Imran said that Obama’s first term in office had been “very tough on Pakistan — an increase in drone attacks and a surge in Afghanistan and increased militancy in Pakistan as a result.”
“Now he (Obama) is no longer under the pressure to be re-elected we hope that he will give peace a chance which we so desperately need,” he said.
Imran argues that drone strikes are illegal and counterproductive and last month led thousands of supporters — and some US peace activists — on a march to the edge of Pakistan’s restive tribal districts to protest against them.
The Pakistani politician said he wanted Obama to call a ceasefire in Afghanistan, saying that if Americans do not “get it right it is conceivable that they will leave it in a bigger mess than they found it.”
The White House has said that Washington will gradually hand over security responsibility to the Afghans and eventually withdraw US troops.
The US-led Nato force plans to pull out its 100,000 troops by the end of 2014.
Militants have killed thousands of people in Pakistan since 2007, and US officials say the drone strikes are a key weapon in the war on terror.
But peace campaigners condemn them as a breach of international law. Pakistanis call them a violation of sovereignty that breeds extremism, and politicians including Khan say the government is complicit in killing its own people.

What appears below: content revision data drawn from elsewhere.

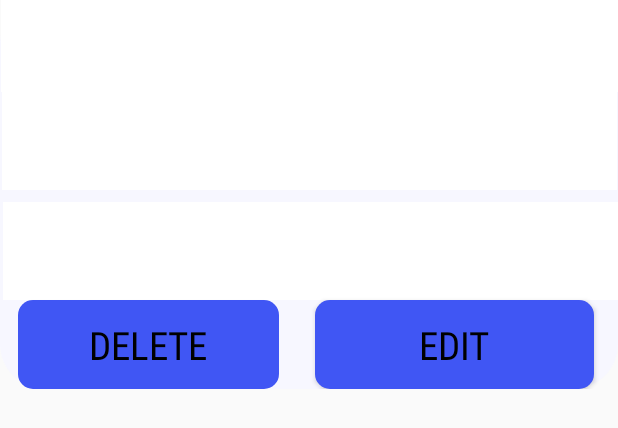
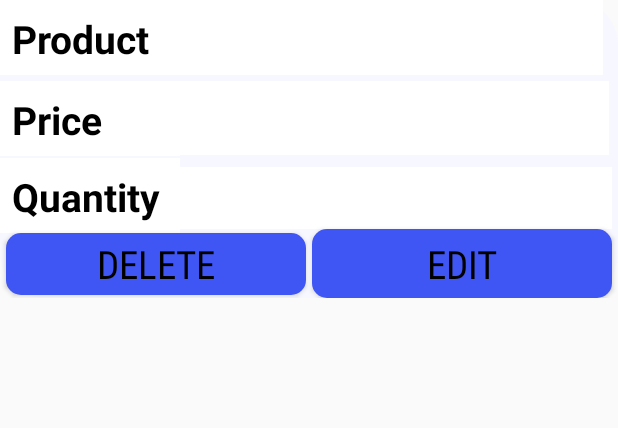
Before and after one commit to WenDEVLIFE/Mherl-Management-System-App, an Android app: the layout productitem.xml on its own in the app's theme, with its tools: preview values and no code run, on a phone screen of 412 x 824 dp. Shown: the top 428 px of the screen. Run offline under Robolectric (Android 15) with nearby library versions, the light colour scheme and no system bars.

Commit message:
redesign productitem.xml

```diff
--- a/app/src/main/java/com/example/mherlsmanagementsystem/Product.java
+++ b/app/src/main/java/com/example/mherlsmanagementsystem/Product.java
@@ -53,7 +53,8 @@ public class Product extends AppCompatActivity implements ProductAdapter.OnDelet
         adapter = new ProductAdapter(productlist);
         recyclerView.setAdapter(adapter);
 
-        adapter.setOnDeleteClickListener(this); // Ensure MainActivity implements OnDeleteClickListener
+        // Ensure MainActivity implements OnDeleteClickListener
+        adapter.setOnDeleteClickListener(this);
         adapter.setOnEditClickListener(this);
 
         // Load the product
@@ -198,7 +199,7 @@ public class Product extends AppCompatActivity implements ProductAdapter.OnDelet
     public void onDeleteClick(int position) {
         // yes or no alert
         AlertDialog.Builder builder = new AlertDialog.Builder(this);
-        builder.setTitle("Delete User");
+        builder.setTitle("Delete Product?");
         builder.setMessage("Are you sure you want to delete this user?");
         builder.setPositiveButton("Yes", (dialog, which) -> {
             if (position >= 0 && position < productlist.size()) {
--- a/app/src/main/res/layout/activity_product.xml
+++ b/app/src/main/res/layout/activity_product.xml
@@ -32,7 +32,7 @@
                         app:layout_constraintStart_toStartOf="parent"
                         app:layout_constraintEnd_toEndOf="parent"
                         app:layout_constraintTop_toTopOf="parent"
-                        app:layout_constraintHorizontal_bias="0.529"
+                        app:layout_constraintHorizontal_bias="0.47"
                         android:id="@+id/constraintLayout9"
                         android:layout_marginTop="16dp">
 
@@ -94,7 +94,7 @@
                         app:layout_constraintEnd_toEndOf="parent"
                         app:layout_constraintBottom_toBottomOf="parent"
                         app:layout_constraintHorizontal_bias="0.476"
-                        app:layout_constraintVertical_bias="0.733" />
+                        app:layout_constraintVertical_bias="0.428" />
 
             </androidx.constraintlayout.widget.ConstraintLayout>
 
--- a/app/src/main/res/layout/productitem.xml
+++ b/app/src/main/res/layout/productitem.xml
@@ -9,72 +9,114 @@
 
     <TextView
             android:id="@+id/product_name"
-            android:layout_width="411dp"
-            android:layout_height="61dp"
+            android:layout_width="282dp"
+            android:layout_height="50dp"
+            android:textSize="@dimen/_20sdp"
+            android:textStyle="bold"
+            android:textColor="@color/black"
+            android:padding="8dp"
+            android:background="@color/white"
+            app:layout_constraintStart_toEndOf="@+id/NAME"
+            app:layout_constraintEnd_toEndOf="parent"
+            app:layout_constraintTop_toTopOf="parent"
+            app:layout_constraintHorizontal_bias="0.0" />
+
+    <TextView
+            android:id="@+id/NAME"
+            android:text="Product"
+            android:layout_width="120dp"
+            android:layout_height="50dp"
             android:textSize="@dimen/_20sdp"
             android:textStyle="bold"
             android:textColor="@color/black"
             android:padding="8dp"
             android:background="@color/white"
             app:layout_constraintTop_toTopOf="parent"
+            app:layout_constraintStart_toStartOf="parent" />
+
+    <TextView
+            android:id="@+id/NAME2"
+            android:text="Price"
+            android:layout_width="120dp"
+            android:layout_height="50dp"
+            android:textSize="@dimen/_20sdp"
+            android:textStyle="bold"
+            android:textColor="@color/black"
+            android:padding="8dp"
+            android:background="@color/white"
             app:layout_constraintStart_toStartOf="parent"
-            app:layout_constraintEnd_toEndOf="parent" />
+            android:layout_marginTop="4dp"
+            app:layout_constraintTop_toBottomOf="@+id/NAME" />
+
+    <TextView
+            android:id="@+id/NAME1"
+            android:text="Quantity"
+            android:layout_width="120dp"
+            android:layout_height="50dp"
+            android:textSize="@dimen/_20sdp"
+            android:textStyle="bold"
+            android:textColor="@color/black"
+            android:padding="8dp"
+            android:background="@color/white"
+            app:layout_constraintBottom_toTopOf="@+id/deleteButton"
+            app:layout_constraintStart_toStartOf="parent" />
 
     <TextView
             android:id="@+id/price"
-            android:layout_width="410dp"
-            android:layout_height="65dp"
+            android:layout_width="286dp"
+            android:layout_height="49dp"
             android:textColor="@color/black"
             android:textSize="@dimen/_20sdp"
             android:padding="8dp"
             android:background="@color/white"
-            app:layout_constraintTop_toBottomOf="@+id/product_name"
-            app:layout_constraintStart_toStartOf="parent"
-            app:layout_constraintEnd_toEndOf="parent" />
+            app:layout_constraintStart_toEndOf="@+id/NAME2"
+            android:layout_marginTop="4dp"
+            app:layout_constraintTop_toBottomOf="@+id/product_name" />
 
     <TextView
             android:id="@+id/quantity"
-            android:layout_width="410dp"
-            android:layout_height="65dp"
+            android:layout_width="288dp"
+            android:layout_height="41dp"
             android:textColor="@color/black"
             android:textSize="@dimen/_20sdp"
             android:padding="8dp"
             android:background="@color/white"
-            android:layout_marginTop="8dp"
+            app:layout_constraintStart_toEndOf="@+id/NAME1"
             app:layout_constraintTop_toBottomOf="@+id/price"
-            app:layout_constraintStart_toStartOf="parent"
-            app:layout_constraintEnd_toEndOf="parent"
-            app:layout_constraintHorizontal_bias="1.0" />
+            android:layout_marginTop="8dp" />
 
     <Button
             android:id="@+id/deleteButton"
-            android:layout_width="174dp"
-            android:layout_height="59dp"
+            android:layout_width="0dp"
+            android:layout_height="41dp"
             android:fontFamily="sans-serif-condensed"
             android:textSize="@dimen/_20sdp"
             android:textColor="@color/black"
             android:background="@drawable/button"
             android:text="Delete"
             android:onClick="onDeleteButtonClick"
-            app:layout_constraintBottom_toBottomOf="parent"
             app:layout_constraintStart_toStartOf="parent"
             app:layout_constraintEnd_toStartOf="@+id/buybutton"
-            app:layout_constraintHorizontal_bias="0.34"
+            app:layout_constraintBottom_toBottomOf="parent"
+            android:layout_marginStart="4dp"
+            android:layout_marginEnd="2dp"
             app:layout_constraintTop_toBottomOf="@+id/quantity" />
 
     <Button
             android:id="@+id/buybutton"
-            android:layout_width="186dp"
-            android:layout_height="59dp"
+            android:layout_width="0dp"
+            android:layout_height="46dp"
             android:fontFamily="sans-serif-condensed"
             android:textSize="@dimen/_20sdp"
             android:textColor="@color/black"
             android:background="@drawable/button"
             android:text="Edit"
-            android:onClick="onBuyClickListener"
+            android:onClick="onEditClickListener"
             app:layout_constraintEnd_toEndOf="parent"
+            app:layout_constraintStart_toEndOf="@+id/deleteButton"
             app:layout_constraintBottom_toBottomOf="parent"
+            android:layout_marginStart="2dp"
+            android:layout_marginEnd="4dp"
             app:layout_constraintTop_toBottomOf="@+id/quantity"
-            android:layout_marginEnd="16dp"
-            app:layout_constraintVertical_bias="0.0" />
+            app:layout_constraintVertical_bias="1.0" />
 </androidx.constraintlayout.widget.ConstraintLayout>
```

Casualty figures are difficult to obtain, but a report commissioned by legal lobby group Reprieve estimated last month that 474 to 881 civilians were among 2,562 to 3,325 people killed by drones in Pakistan between June 2004 and September 2012.